§ **Activity**: Search the entries for lines that contain the word "shown", and report each one found.

§ **Data for this exercise**:

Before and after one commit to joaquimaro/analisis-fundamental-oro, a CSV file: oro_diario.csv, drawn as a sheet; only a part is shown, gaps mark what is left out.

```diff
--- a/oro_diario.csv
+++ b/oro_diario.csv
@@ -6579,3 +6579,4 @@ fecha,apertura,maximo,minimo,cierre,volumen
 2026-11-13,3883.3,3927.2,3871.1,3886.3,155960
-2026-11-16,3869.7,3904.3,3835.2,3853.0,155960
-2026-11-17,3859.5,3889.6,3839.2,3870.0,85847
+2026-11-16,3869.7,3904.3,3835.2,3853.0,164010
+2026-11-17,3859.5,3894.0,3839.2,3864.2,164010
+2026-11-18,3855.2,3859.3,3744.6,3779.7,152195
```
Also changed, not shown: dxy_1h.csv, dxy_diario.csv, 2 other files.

§ **Reply to the task**:
Before and after one commit to joaquimaro/analisis-fundamental-oro, a CSV file: oro_diario.csv, drawn as a sheet; only a part is shown, gaps mark what is left out.
Also changed, not shown: dxy_1h.csv, dxy_diario.csv, 2 other files.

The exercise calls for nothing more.